_PROBLEM DETAILS_
Restate the whole listing exactly, leaving nothing out.

_PROVIDED INFORMATION_
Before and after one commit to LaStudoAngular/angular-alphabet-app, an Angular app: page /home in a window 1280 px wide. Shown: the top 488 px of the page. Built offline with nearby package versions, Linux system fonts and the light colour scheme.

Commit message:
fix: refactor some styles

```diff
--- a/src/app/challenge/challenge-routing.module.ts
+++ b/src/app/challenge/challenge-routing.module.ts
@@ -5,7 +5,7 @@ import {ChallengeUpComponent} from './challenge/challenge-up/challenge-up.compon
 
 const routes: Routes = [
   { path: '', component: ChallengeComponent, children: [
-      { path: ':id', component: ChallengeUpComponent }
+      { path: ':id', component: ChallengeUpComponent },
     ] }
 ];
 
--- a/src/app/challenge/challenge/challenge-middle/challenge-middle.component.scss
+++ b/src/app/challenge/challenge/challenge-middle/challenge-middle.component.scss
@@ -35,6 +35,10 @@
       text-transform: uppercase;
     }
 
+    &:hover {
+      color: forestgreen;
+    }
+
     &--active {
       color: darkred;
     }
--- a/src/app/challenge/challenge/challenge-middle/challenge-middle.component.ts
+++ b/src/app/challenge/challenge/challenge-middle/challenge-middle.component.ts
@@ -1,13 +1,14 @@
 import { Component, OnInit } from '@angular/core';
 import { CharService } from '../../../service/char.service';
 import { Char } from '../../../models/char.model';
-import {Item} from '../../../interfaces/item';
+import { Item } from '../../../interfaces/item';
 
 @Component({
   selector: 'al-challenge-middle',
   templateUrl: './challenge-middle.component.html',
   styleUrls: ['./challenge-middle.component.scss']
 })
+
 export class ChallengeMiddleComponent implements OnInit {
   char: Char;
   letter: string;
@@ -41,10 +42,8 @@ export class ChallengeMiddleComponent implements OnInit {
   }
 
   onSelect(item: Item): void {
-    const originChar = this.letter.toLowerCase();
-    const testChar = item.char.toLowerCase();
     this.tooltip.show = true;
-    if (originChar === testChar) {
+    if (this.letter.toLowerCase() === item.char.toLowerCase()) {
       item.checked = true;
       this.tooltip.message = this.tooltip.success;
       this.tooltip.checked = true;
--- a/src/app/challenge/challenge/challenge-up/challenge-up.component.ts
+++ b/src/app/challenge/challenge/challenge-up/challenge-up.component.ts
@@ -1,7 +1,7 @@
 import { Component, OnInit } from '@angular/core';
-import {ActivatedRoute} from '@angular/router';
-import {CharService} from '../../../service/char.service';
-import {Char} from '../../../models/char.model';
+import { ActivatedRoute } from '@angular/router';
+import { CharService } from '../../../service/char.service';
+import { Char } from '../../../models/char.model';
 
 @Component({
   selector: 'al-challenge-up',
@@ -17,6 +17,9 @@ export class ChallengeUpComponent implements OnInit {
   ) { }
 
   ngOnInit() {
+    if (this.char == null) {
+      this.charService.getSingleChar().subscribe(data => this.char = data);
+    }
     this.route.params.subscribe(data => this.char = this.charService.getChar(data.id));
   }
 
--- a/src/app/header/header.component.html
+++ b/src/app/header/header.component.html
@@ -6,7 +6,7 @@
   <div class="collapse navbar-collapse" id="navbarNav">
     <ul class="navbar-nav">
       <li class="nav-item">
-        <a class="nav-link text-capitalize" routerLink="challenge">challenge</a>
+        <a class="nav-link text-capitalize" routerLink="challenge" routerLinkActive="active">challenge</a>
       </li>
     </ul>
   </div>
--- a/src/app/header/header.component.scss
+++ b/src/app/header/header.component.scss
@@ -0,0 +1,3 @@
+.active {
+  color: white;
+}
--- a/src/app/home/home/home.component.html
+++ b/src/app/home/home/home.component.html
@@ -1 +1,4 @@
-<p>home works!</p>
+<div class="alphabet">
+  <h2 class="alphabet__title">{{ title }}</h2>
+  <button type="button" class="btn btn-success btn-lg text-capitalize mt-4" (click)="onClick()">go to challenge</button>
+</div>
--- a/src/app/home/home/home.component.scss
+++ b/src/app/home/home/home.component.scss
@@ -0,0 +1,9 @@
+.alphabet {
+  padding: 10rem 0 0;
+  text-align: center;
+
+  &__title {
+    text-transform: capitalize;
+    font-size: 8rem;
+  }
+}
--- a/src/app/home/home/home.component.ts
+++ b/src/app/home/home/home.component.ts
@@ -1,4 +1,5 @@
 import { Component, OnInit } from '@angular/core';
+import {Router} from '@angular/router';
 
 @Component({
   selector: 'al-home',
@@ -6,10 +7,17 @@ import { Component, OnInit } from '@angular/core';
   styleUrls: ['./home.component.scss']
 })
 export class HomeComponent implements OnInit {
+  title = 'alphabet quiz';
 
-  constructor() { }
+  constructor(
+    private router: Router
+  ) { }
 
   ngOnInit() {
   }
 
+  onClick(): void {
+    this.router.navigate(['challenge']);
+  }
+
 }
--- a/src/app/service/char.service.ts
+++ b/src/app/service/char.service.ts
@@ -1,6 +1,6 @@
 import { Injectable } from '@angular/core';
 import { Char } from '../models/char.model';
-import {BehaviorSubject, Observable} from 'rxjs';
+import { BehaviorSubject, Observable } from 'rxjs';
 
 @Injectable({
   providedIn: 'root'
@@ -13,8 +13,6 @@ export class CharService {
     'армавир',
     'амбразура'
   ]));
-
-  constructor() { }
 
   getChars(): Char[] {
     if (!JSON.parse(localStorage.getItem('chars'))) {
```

_RESPONSE TO THIS EXERCISE_
Before and after one commit to LaStudoAngular/angular-alphabet-app, an Angular app: page /home in a window 1280 px wide. Shown: the top 488 px of the page. Built offline with nearby package versions, Linux system fonts and the light colour scheme.

Commit message:
fix: refactor some styles

```diff
--- a/src/app/challenge/challenge-routing.module.ts
+++ b/src/app/challenge/challenge-routing.module.ts
@@ -5,7 +5,7 @@ import {ChallengeUpComponent} from './challenge/challenge-up/challenge-up.compon
 
 const routes: Routes = [
   { path: '', component: ChallengeComponent, children: [
-      { path: ':id', component: ChallengeUpComponent }
+      { path: ':id', component: ChallengeUpComponent },
     ] }
 ];
 
--- a/src/app/challenge/challenge/challenge-middle/challenge-middle.component.scss
+++ b/src/app/challenge/challenge/challenge-middle/challenge-middle.component.scss
@@ -35,6 +35,10 @@
       text-transform: uppercase;
     }
 
+    &:hover {
+      color: forestgreen;
+    }
+
     &--active {
       color: darkred;
     }
--- a/src/app/challenge/challenge/challenge-middle/challenge-middle.component.ts
+++ b/src/app/challenge/challenge/challenge-middle/challenge-middle.component.ts
@@ -1,13 +1,14 @@
 import { Component, OnInit } from '@angular/core';
 import { CharService } from '../../../service/char.service';
 import { Char } from '../../../models/char.model';
-import {Item} from '../../../interfaces/item';
+import { Item } from '../../../interfaces/item';
 
 @Component({
   selector: 'al-challenge-middle',
   templateUrl: './challenge-middle.component.html',
   styleUrls: ['./challenge-middle.component.scss']
 })
+
 export class ChallengeMiddleComponent implements OnInit {
   char: Char;
   letter: string;
@@ -41,10 +42,8 @@ export class ChallengeMiddleComponent implements OnInit {
   }
 
   onSelect(item: Item): void {
-    const originChar = this.letter.toLowerCase();
-    const testChar = item.char.toLowerCase();
     this.tooltip.show = true;
-    if (originChar === testChar) {
+    if (this.letter.toLowerCase() === item.char.toLowerCase()) {
       item.checked = true;
       this.tooltip.message = this.tooltip.success;
       this.tooltip.checked = true;
--- a/src/app/challenge/challenge/challenge-up/challenge-up.component.ts
+++ b/src/app/challenge/challenge/challenge-up/challenge-up.component.ts
@@ -1,7 +1,7 @@
 import { Component, OnInit } from '@angular/core';
-import {ActivatedRoute} from '@angular/router';
-import {CharService} from '../../../service/char.service';
-import {Char} from '../../../models/char.model';
+import { ActivatedRoute } from '@angular/router';
+import { CharService } from '../../../service/char.service';
+import { Char } from '../../../models/char.model';
 
 @Component({
   selector: 'al-challenge-up',
@@ -17,6 +17,9 @@ export class ChallengeUpComponent implements OnInit {
   ) { }
 
   ngOnInit() {
+    if (this.char == null) {
+      this.charService.getSingleChar().subscribe(data => this.char = data);
+    }
     this.route.params.subscribe(data => this.char = this.charService.getChar(data.id));
   }
 
--- a/src/app/header/header.component.html
+++ b/src/app/header/header.component.html
@@ -6,7 +6,7 @@
   <div class="collapse navbar-collapse" id="navbarNav">
     <ul class="navbar-nav">
       <li class="nav-item">
-        <a class="nav-link text-capitalize" routerLink="challenge">challenge</a>
+        <a class="nav-link text-capitalize" routerLink="challenge" routerLinkActive="active">challenge</a>
       </li>
     </ul>
   </div>
--- a/src/app/header/header.component.scss
+++ b/src/app/header/header.component.scss
@@ -0,0 +1,3 @@
+.active {
+  color: white;
+}
--- a/src/app/home/home/home.component.html
+++ b/src/app/home/home/home.component.html
@@ -1 +1,4 @@
-<p>home works!</p>
+<div class="alphabet">
+  <h2 class="alphabet__title">{{ title }}</h2>
+  <button type="button" class="btn btn-success btn-lg text-capitalize mt-4" (click)="onClick()">go to challenge</button>
+</div>
--- a/src/app/home/home/home.component.scss
+++ b/src/app/home/home/home.component.scss
@@ -0,0 +1,9 @@
+.alphabet {
+  padding: 10rem 0 0;
+  text-align: center;
+
+  &__title {
+    text-transform: capitalize;
+    font-size: 8rem;
+  }
+}
--- a/src/app/home/home/home.component.ts
+++ b/src/app/home/home/home.component.ts
@@ -1,4 +1,5 @@
 import { Component, OnInit } from '@angular/core';
+import {Router} from '@angular/router';
 
 @Component({
   selector: 'al-home',
@@ -6,10 +7,17 @@ import { Component, OnInit } from '@angular/core';
   styleUrls: ['./home.component.scss']
 })
 export class HomeComponent implements OnInit {
+  title = 'alphabet quiz';
 
-  constructor() { }
+  constructor(
+    private router: Router
+  ) { }
 
   ngOnInit() {
   }
 
+  onClick(): void {
+    this.router.navigate(['challenge']);
+  }
+
 }
--- a/src/app/service/char.service.ts
+++ b/src/app/service/char.service.ts
@@ -1,6 +1,6 @@
 import { Injectable } from '@angular/core';
 import { Char } from '../models/char.model';
-import {BehaviorSubject, Observable} from 'rxjs';
+import { BehaviorSubject, Observable } from 'rxjs';
 
 @Injectable({
   providedIn: 'root'
@@ -13,8 +13,6 @@ export class CharService {
     'армавир',
     'амбразура'
   ]));
-
-  constructor() { }
 
   getChars(): Char[] {
     if (!JSON.parse(localStorage.getItem('chars'))) {
```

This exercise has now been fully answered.